The second question, then, is whether individuals have a reasonable expectation of privacy in their comings and goings in public. An originalist approach would say "no." At the time the Fourth Amendment was enacted no one thought that the police couldn't lawfully observe an individual's movements in public without satisfying the Fourth Amendment. That being so, is there any reason to treat the use of surveillance cameras as a "search"?

Here, I think it is important to consider what I have called the principle of conservation of privacy. With the development of technology, the government has a much greater ability to learn things about us than it could in past. As a practical matter, it was impossible for the government to follow all of our actions in public all the time. That gave us a sense of security and normalcy that in all likelihood the government was not monitoring our every movement and activity. This gave us a certain freedom to move about in public without having to worry that "Big Brother" was watching. A network of pervasive surveillance cameras would destroy that freedom. It therefore, it my view, does intrude upon a reasonable expectation of privacy, as it existed in the past.
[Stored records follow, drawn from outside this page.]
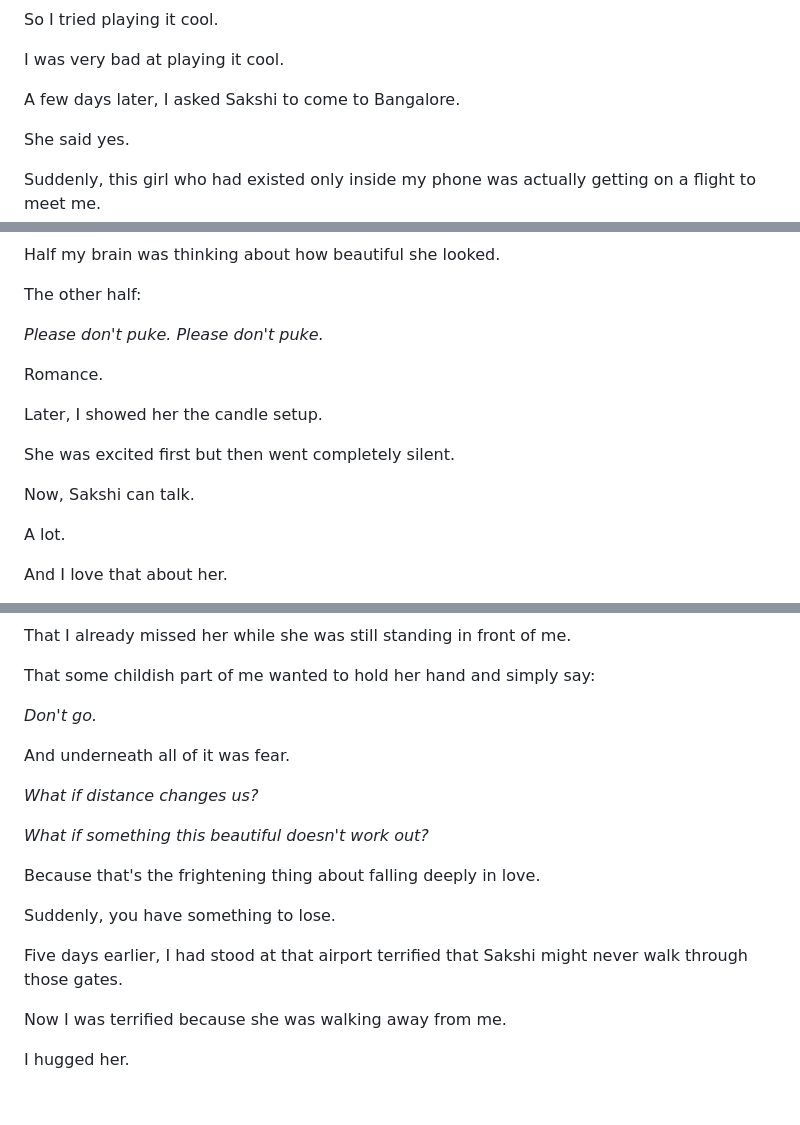
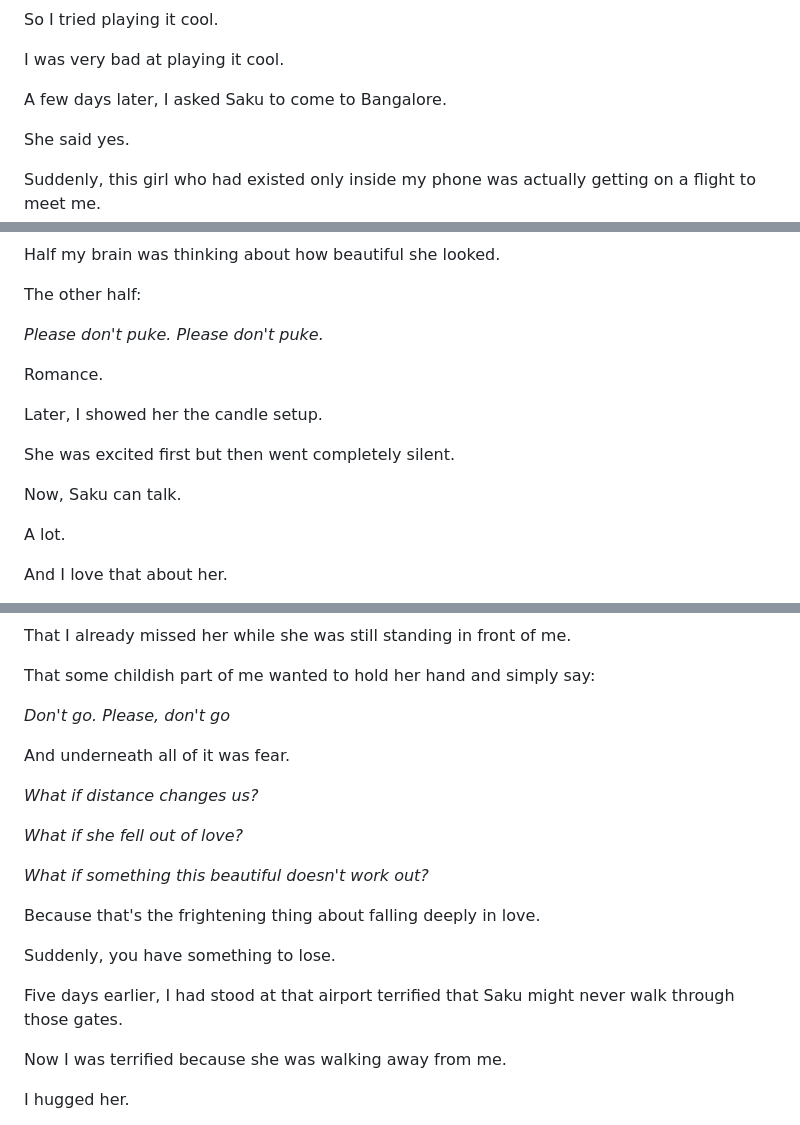
Before and after one commit to shambharkar-siddhant/LoveLetter, a Markdown page: assets/initial_draft.md, 3 parts joined by grey strips. Drawn GitHub-style; blank space fills up the shorter version.

Commit message:
update in script

```diff
--- a/assets/initial_draft.md
+++ b/assets/initial_draft.md
@@ -58,7 +58,7 @@ So I tried playing it cool.
 
 I was very bad at playing it cool.
 
-A few days later, I asked Sakshi to come to Bangalore.
+A few days later, I asked Saku to come to Bangalore.
 
 She said yes.
 
@@ -134,7 +135,8 @@ Half my brain was thinking about how beautiful she looked.
 
 The other half:
 
-*Please don't puke. Please don't puke.*
+*Please don't puke.*
+*Please don't puke.*
 
 Romance.
 
@@ -142,7 +144,7 @@ Later, I showed her the candle setup.
 
 She was excited first but then went completely silent.
 
-Now, Sakshi can talk.
+Now, Saku can talk.
 
 A lot.
 
@@ -288,11 +290,13 @@ That I already missed her while she was still standing in front of me.
 
 That some childish part of me wanted to hold her hand and simply say:
 
-*Don't go.*
+*Don't go. Please, don't go*
 
 And underneath all of it was fear.
 
 *What if distance changes us?*
+
+*What if she fell out of love?*
 
 *What if something this beautiful doesn't work out?*
 
@@ -300,7 +304,7 @@ Because that's the frightening thing about falling deeply in love.
 
 Suddenly, you have something to lose.
 
-Five days earlier, I had stood at that airport terrified that Sakshi might never walk through those gates.
+Five days earlier, I had stood at that airport terrified that Saku might never walk through those gates.
 
 Now I was terrified because she was walking away from me.
 
```
Also changed, not shown: other parts of assets/initial_draft.md (+4 -3 lines).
Third, if the use of surveillance cameras does, then, constitute a "search" within the meaning of the Fourth Amendment, is the search "reasonable," as the Constitution requires? Here, I would argue that such surveillance on individuals in public is permissible only if the recordings can be accessed by the police only if they obtain a search warrant from a judge who has determined that the police have probable cause to believe that viewing the recording may reveal useful information in a criminal investigation. This seems to me the best way to reconcile the interest in individual privacy with the competing interest in effective law enforcement.